▸ PROMPT
The required output is the full listing below, reproduced word for word.

▸ DATA RECORDS
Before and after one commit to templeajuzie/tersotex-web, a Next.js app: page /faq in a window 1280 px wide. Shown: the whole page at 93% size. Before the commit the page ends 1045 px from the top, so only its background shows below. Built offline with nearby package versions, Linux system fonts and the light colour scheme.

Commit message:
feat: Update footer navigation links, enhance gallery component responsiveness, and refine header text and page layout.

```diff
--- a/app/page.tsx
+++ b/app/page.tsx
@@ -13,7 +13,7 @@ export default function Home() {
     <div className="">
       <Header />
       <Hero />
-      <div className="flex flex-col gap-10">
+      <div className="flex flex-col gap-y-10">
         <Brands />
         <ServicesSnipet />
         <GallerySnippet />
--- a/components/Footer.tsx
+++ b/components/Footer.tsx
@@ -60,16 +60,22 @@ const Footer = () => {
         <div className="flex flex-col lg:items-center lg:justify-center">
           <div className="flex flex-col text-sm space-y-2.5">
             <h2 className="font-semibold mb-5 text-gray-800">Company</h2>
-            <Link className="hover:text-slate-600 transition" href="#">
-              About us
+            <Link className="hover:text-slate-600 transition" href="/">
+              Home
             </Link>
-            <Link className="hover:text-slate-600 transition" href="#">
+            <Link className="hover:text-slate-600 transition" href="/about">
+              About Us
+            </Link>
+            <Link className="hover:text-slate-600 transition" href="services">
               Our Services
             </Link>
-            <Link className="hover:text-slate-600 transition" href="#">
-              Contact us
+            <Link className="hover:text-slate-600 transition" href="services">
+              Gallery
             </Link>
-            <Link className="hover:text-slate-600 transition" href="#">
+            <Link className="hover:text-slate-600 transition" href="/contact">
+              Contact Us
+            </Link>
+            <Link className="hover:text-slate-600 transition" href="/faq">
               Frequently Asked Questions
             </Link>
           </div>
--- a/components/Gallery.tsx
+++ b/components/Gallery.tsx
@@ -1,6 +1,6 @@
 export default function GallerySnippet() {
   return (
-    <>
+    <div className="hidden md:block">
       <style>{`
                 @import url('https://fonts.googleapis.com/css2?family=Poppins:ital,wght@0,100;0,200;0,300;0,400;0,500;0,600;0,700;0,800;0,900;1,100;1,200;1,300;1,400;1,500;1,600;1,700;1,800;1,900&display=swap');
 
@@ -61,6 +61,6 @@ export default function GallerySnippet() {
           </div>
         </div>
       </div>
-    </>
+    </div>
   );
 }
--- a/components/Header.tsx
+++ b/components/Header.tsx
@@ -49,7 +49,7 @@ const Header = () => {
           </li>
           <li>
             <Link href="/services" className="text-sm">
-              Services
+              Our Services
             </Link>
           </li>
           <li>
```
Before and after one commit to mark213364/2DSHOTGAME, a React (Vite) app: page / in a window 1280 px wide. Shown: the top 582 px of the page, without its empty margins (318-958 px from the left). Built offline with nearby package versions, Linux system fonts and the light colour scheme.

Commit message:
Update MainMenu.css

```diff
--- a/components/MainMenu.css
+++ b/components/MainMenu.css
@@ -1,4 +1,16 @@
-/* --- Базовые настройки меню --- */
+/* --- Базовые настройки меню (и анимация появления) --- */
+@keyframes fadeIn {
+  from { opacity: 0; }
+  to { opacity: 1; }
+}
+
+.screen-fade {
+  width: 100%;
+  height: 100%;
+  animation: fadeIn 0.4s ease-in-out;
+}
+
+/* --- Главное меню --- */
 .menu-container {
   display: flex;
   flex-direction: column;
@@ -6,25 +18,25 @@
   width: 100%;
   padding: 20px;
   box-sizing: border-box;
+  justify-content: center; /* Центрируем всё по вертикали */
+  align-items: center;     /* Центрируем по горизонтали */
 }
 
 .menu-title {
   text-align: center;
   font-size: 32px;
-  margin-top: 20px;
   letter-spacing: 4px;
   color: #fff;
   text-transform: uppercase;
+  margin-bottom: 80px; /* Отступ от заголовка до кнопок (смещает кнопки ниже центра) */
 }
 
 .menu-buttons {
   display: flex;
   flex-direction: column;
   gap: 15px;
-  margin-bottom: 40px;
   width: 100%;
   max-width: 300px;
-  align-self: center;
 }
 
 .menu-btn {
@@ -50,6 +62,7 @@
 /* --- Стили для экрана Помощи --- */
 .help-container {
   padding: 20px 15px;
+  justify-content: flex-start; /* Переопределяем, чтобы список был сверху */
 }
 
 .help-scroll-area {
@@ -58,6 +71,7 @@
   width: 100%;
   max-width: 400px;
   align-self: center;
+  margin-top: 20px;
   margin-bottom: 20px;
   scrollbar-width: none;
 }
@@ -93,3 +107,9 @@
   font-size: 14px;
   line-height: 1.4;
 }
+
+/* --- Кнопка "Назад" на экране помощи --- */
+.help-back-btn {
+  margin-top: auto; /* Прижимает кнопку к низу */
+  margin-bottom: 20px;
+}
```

▸ OUTPUT FOR THIS TASK
Before and after one commit to templeajuzie/tersotex-web, a Next.js app: page /faq in a window 1280 px wide. Shown: the whole page at 93% size. Before the commit the page ends 1045 px from the top, so only its background shows below. Built offline with nearby package versions, Linux system fonts and the light colour scheme.

Commit message:
feat: Update footer navigation links, enhance gallery component responsiveness, and refine header text and page layout.

```diff
--- a/app/page.tsx
+++ b/app/page.tsx
@@ -13,7 +13,7 @@ export default function Home() {
     <div className="">
       <Header />
       <Hero />
-      <div className="flex flex-col gap-10">
+      <div className="flex flex-col gap-y-10">
         <Brands />
         <ServicesSnipet />
         <GallerySnippet />
--- a/components/Footer.tsx
+++ b/components/Footer.tsx
@@ -60,16 +60,22 @@ const Footer = () => {
         <div className="flex flex-col lg:items-center lg:justify-center">
           <div className="flex flex-col text-sm space-y-2.5">
             <h2 className="font-semibold mb-5 text-gray-800">Company</h2>
-            <Link className="hover:text-slate-600 transition" href="#">
-              About us
+            <Link className="hover:text-slate-600 transition" href="/">
+              Home
             </Link>
-            <Link className="hover:text-slate-600 transition" href="#">
+            <Link className="hover:text-slate-600 transition" href="/about">
+              About Us
+            </Link>
+            <Link className="hover:text-slate-600 transition" href="services">
               Our Services
             </Link>
-            <Link className="hover:text-slate-600 transition" href="#">
-              Contact us
+            <Link className="hover:text-slate-600 transition" href="services">
+              Gallery
             </Link>
-            <Link className="hover:text-slate-600 transition" href="#">
+            <Link className="hover:text-slate-600 transition" href="/contact">
+              Contact Us
+            </Link>
+            <Link className="hover:text-slate-600 transition" href="/faq">
               Frequently Asked Questions
             </Link>
           </div>
--- a/components/Gallery.tsx
+++ b/components/Gallery.tsx
@@ -1,6 +1,6 @@
 export default function GallerySnippet() {
   return (
-    <>
+    <div className="hidden md:block">
       <style>{`
                 @import url('https://fonts.googleapis.com/css2?family=Poppins:ital,wght@0,100;0,200;0,300;0,400;0,500;0,600;0,700;0,800;0,900;1,100;1,200;1,300;1,400;1,500;1,600;1,700;1,800;1,900&display=swap');
 
@@ -61,6 +61,6 @@ export default function GallerySnippet() {
           </div>
         </div>
       </div>
-    </>
+    </div>
   );
 }
--- a/components/Header.tsx
+++ b/components/Header.tsx
@@ -49,7 +49,7 @@ const Header = () => {
           </li>
           <li>
             <Link href="/services" className="text-sm">
-              Services
+              Our Services
             </Link>
           </li>
           <li>
```
Before and after one commit to mark213364/2DSHOTGAME, a React (Vite) app: page / in a window 1280 px wide. Shown: the top 582 px of the page, without its empty margins (318-958 px from the left). Built offline with nearby package versions, Linux system fonts and the light colour scheme.

Commit message:
Update MainMenu.css

```diff
--- a/components/MainMenu.css
+++ b/components/MainMenu.css
@@ -1,4 +1,16 @@
-/* --- Базовые настройки меню --- */
+/* --- Базовые настройки меню (и анимация появления) --- */
+@keyframes fadeIn {
+  from { opacity: 0; }
+  to { opacity: 1; }
+}
+
+.screen-fade {
+  width: 100%;
+  height: 100%;
+  animation: fadeIn 0.4s ease-in-out;
+}
+
+/* --- Главное меню --- */
 .menu-container {
   display: flex;
   flex-direction: column;
@@ -6,25 +18,25 @@
   width: 100%;
   padding: 20px;
   box-sizing: border-box;
+  justify-content: center; /* Центрируем всё по вертикали */
+  align-items: center;     /* Центрируем по горизонтали */
 }
 
 .menu-title {
   text-align: center;
   font-size: 32px;
-  margin-top: 20px;
   letter-spacing: 4px;
   color: #fff;
   text-transform: uppercase;
+  margin-bottom: 80px; /* Отступ от заголовка до кнопок (смещает кнопки ниже центра) */
 }
 
 .menu-buttons {
   display: flex;
   flex-direction: column;
   gap: 15px;
-  margin-bottom: 40px;
   width: 100%;
   max-width: 300px;
-  align-self: center;
 }
 
 .menu-btn {
@@ -50,6 +62,7 @@
 /* --- Стили для экрана Помощи --- */
 .help-container {
   padding: 20px 15px;
+  justify-content: flex-start; /* Переопределяем, чтобы список был сверху */
 }
 
 .help-scroll-area {
@@ -58,6 +71,7 @@
   width: 100%;
   max-width: 400px;
   align-self: center;
+  margin-top: 20px;
   margin-bottom: 20px;
   scrollbar-width: none;
 }
@@ -93,3 +107,9 @@
   font-size: 14px;
   line-height: 1.4;
 }
+
+/* --- Кнопка "Назад" на экране помощи --- */
+.help-back-btn {
+  margin-top: auto; /* Прижимает кнопку к низу */
+  margin-bottom: 20px;
+}
```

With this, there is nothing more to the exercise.